There is nothing like waking up to fresh-brewed coffee, bacon sizzling in a pan, and some scrambled eggs to complete the perfect breakfast. However, there is nothing worse than plating the eggs to find they are watery. While there are several reasons scrambled eggs become watery, one of the main culprits, according to the American Egg Board, is that they are cooked at too high a temperature.
According to the American Egg Board, “Weeping” is when water separates from the eggs while cooking. This can occur for a couple of reasons. Either the eggs are cooked at too high a temperature too quickly or the scrambled eggs become completely overcooked. To avoid weeping, eggs should be prepared in batches smaller than 3 quarts and you should use egg products with stabilizers, such as xanthan or guar gum. To avoid overcooking, remove the scrambled eggs from the pan when they are firm and can hold their own shape.
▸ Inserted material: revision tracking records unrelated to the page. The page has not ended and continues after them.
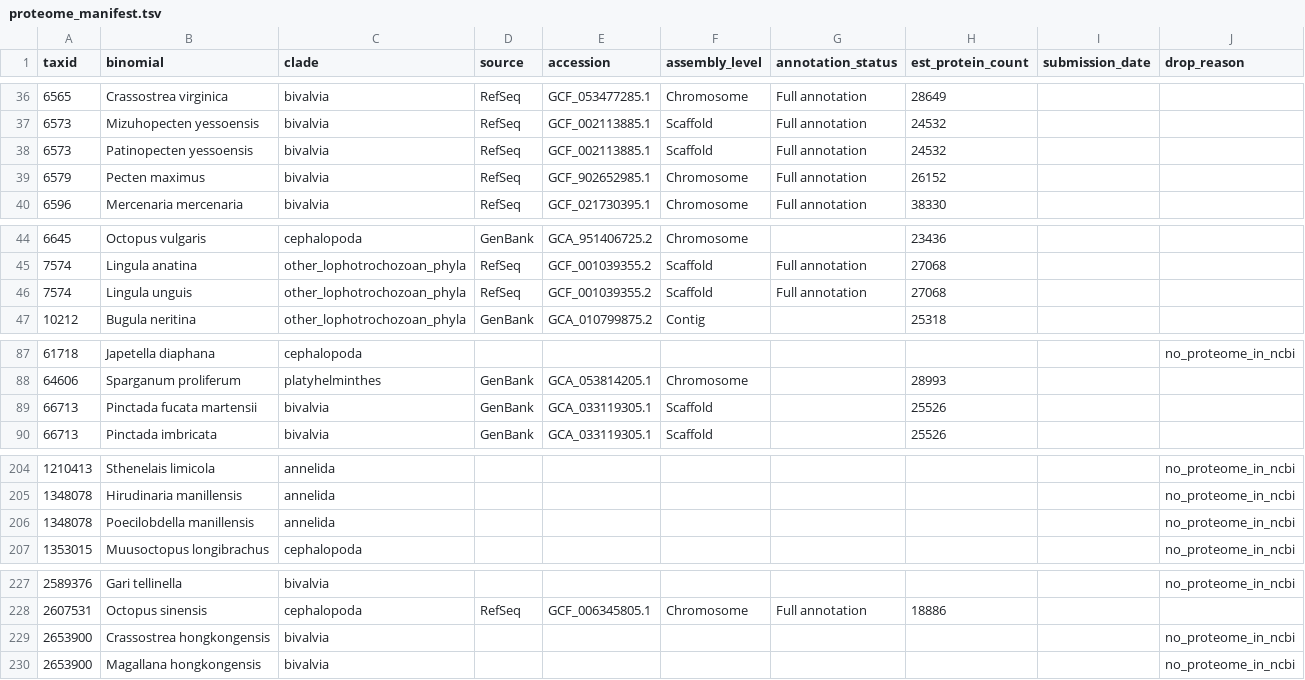
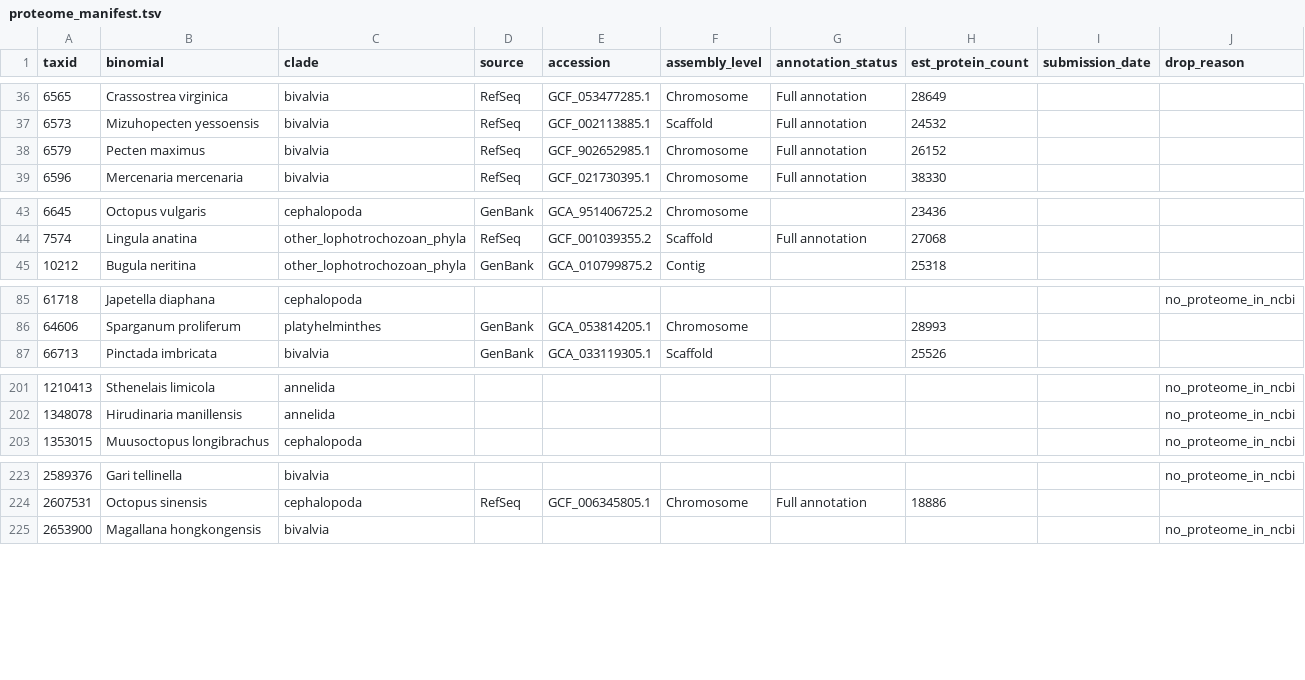
Before and after one commit to invertome/berghia-chemogpcrs, a TSV file: references/species_tree/proteome_manifest.tsv, drawn as a sheet; only a part is shown, gaps mark what is left out; the diff names each change by its address in the sheet, - before the commit and + after, or states it on an @@ line.

Commit message:
fix(manifest): dedup species/scan manifests by taxid (NCBI name-synonyms)
NCBI organism-name synonyms resolved two binomials to one taxid, putting the
same proteome on two manifest rows (byte-identical files). The species tree
would otherwise get duplicate tips and the scan would double-count the taxon.

- proteome_manifest.tsv: drop 5 synonym rows (239->234), keeping NCBI-accepted
  scientific names (verified via Taxonomy efetch, not transcription)
- build_full_scan_manifest.py / build_p5_phase1a_manifest.py: add
  dedupe_by_taxid backstop (keep-first per taxid, loud per-drop warning)
- 6 new unit tests covering the dedup + warning paths

```diff
--- a/references/species_tree/proteome_manifest.tsv
+++ b/references/species_tree/proteome_manifest.tsv
-row 38: 6573 | Patinopecten yessoensis | bivalvia | RefSeq | GCF_002113885.1 | Scaffold | Full annotation | 24532
-row 46: 7574 | Lingula unguis | other_lophotrochozoan_phyla | RefSeq | GCF_001039355.2 | Scaffold | Full annotation | 27068
-row 89: 66713 | Pinctada fucata martensii | bivalvia | GenBank | GCA_033119305.1 | Scaffold |  | 25526
-row 206: 1348078 | Poecilobdella manillensis | annelida |  |  |  |  |  |  | no_proteome_in_ncbi
-row 229: 2653900 | Crassostrea hongkongensis | bivalvia |  |  |  |  |  |  | no_proteome_in_ncbi
```
Also changed, not shown: 4 other files.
Some people like to mix vegetables into their scrambled eggs such as mushrooms, tomatoes and zucchini. Because such vegetables are watery, they need to be handled properly so additional water does not seep out when cooked. Wash, pat dry and chop your vegetables to your desired size. Then, saute them for several minutes in a pan with a small amount of cooking oil or butter before adding the eggs. The eggs should be added when the butter begins to bubble or a drop of water in the heated oil dances gently.
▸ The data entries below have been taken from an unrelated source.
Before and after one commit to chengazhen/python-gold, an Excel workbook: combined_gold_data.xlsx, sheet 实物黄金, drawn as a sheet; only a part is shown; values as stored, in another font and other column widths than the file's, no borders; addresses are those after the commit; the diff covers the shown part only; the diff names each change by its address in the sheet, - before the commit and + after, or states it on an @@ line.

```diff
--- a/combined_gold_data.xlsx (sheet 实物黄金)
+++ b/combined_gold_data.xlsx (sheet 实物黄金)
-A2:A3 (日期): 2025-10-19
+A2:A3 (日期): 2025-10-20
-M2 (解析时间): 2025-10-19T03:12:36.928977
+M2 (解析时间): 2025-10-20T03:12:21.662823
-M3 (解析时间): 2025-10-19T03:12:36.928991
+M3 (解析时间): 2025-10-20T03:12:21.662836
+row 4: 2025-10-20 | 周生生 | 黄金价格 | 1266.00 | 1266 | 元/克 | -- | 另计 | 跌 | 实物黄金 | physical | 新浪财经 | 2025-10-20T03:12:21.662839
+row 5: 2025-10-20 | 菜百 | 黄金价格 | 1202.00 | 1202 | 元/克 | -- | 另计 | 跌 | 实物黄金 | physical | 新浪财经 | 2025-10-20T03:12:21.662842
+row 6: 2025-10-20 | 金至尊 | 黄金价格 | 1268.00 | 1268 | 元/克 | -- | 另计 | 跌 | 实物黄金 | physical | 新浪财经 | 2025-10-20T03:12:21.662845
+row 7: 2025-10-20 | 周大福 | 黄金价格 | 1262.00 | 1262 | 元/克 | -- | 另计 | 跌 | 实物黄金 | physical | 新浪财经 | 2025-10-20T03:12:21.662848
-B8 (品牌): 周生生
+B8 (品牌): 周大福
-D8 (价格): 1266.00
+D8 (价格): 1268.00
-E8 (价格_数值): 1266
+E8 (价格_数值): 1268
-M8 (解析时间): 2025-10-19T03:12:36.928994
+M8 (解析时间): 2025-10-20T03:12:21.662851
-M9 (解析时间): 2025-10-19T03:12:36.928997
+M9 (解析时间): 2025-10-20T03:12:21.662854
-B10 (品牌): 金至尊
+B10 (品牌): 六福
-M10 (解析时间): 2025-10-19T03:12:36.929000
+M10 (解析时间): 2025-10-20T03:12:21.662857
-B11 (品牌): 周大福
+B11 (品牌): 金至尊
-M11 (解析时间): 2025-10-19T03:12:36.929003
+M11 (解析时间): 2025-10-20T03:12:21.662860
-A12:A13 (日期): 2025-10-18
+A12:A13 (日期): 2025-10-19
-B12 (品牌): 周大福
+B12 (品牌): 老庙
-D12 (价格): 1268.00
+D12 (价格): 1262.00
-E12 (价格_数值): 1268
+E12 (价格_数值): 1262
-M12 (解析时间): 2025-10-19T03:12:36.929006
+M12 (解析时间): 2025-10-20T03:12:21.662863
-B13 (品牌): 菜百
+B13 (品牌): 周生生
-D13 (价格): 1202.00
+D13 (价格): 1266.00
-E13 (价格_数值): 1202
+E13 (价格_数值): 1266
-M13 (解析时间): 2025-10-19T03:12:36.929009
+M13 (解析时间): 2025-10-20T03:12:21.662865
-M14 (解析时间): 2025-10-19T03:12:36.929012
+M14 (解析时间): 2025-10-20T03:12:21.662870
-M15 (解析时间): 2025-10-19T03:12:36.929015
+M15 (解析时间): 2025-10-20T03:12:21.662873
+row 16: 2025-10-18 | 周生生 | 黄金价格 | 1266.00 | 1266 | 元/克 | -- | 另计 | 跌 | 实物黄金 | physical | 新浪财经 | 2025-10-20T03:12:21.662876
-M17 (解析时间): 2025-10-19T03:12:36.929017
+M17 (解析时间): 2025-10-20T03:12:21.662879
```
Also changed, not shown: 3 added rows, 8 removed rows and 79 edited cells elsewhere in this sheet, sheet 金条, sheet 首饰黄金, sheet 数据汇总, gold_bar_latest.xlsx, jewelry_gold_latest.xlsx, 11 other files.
Milk or Water
When making scrambled eggs, the recipe can call for you to add milk or water to the mixture before whisking. Adding liquid helps give eggs a softer texture when they are done. However, you must remember that since you are adding a liquid to the egg mixture, you shouldn’t add too much. This can make the eggs watery as well. A good rule of thumb is to only add 1 to 2 tbsp. of milk or water for every egg you are scrambling. Adding more will prolong the cooking time it takes to firm up the eggs. If this occurs, you end up with a soggy mess of overcooked eggs.
When cooking scrambled eggs, keep the pan over low to medium heat. Those who like “wet” eggs, should cook more toward a low temperature. Those who like “dry” eggs should cook more toward a “medium” temperature. The eggs set nicely as you stir them gently to a scramble. Also, when the eggs are firm to the touch of the spatula, remove them from the direct heat source so they do not continue cooking. Even if you turn the burner off, it still may remain hot. Therefore, move the pan to another burner that was not in use, to a trivet, or to a heat-safe surface.
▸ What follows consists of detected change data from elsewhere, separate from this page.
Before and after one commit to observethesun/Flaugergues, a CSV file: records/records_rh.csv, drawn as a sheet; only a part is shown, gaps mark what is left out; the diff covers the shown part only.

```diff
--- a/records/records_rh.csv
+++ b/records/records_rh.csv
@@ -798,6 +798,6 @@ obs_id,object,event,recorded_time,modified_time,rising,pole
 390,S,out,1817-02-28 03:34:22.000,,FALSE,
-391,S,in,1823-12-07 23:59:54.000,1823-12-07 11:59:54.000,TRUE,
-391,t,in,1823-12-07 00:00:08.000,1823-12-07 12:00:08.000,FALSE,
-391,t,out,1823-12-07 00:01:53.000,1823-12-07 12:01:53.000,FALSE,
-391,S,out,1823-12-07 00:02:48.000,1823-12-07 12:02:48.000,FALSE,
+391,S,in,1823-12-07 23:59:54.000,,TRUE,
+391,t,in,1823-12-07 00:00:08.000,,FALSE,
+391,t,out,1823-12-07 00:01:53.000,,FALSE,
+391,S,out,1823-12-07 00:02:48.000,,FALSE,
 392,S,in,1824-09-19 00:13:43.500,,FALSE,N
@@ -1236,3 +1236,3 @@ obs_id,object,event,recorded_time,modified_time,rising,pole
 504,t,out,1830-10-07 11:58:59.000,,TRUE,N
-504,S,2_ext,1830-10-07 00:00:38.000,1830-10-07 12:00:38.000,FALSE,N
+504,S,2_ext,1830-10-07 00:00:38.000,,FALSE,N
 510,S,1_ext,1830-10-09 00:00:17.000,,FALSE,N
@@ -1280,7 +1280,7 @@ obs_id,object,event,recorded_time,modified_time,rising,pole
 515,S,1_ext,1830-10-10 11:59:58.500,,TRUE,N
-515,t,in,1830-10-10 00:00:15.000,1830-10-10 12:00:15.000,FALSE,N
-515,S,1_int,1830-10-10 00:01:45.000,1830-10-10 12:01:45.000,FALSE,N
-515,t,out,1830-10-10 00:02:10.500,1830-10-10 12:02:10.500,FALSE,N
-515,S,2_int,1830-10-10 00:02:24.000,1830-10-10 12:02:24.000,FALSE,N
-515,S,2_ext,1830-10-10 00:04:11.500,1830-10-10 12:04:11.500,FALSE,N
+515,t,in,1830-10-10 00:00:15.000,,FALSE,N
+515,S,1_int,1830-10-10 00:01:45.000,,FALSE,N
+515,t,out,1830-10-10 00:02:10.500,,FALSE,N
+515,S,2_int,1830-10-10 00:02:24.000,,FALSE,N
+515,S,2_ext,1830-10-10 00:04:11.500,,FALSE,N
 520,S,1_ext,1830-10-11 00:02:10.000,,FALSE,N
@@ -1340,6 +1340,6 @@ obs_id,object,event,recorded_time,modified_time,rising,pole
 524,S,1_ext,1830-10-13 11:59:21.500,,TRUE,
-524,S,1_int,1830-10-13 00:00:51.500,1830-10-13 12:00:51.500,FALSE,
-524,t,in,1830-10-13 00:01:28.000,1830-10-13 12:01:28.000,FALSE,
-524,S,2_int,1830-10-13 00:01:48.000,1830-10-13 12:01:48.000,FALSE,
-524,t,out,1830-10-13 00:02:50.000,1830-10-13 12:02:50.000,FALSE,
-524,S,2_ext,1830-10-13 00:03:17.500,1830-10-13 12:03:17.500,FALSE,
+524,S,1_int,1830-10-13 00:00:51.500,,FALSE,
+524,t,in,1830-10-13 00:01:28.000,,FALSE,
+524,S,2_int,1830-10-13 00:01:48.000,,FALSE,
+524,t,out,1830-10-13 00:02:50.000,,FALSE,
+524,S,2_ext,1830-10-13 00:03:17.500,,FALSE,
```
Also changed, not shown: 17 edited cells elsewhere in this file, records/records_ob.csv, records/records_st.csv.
References and ResourcesAmerican Egg Board: FAQ's
What's Cooking America: How to Make Perfect Scrambled Eggs
"On Food and Cooking: The Science and Lore of the Kitchen"; Harold McGee; 2004
"The Joy of Cooking"; Irma von Starkloff Rombauer, et al.; 1997
"The Inquirer"; Perfecting the Scrambled Egg: There's Much More to Making the Fluffy Creation Than Simply Tossing it in the Pan and Frying; Andrew Schoss; January 1996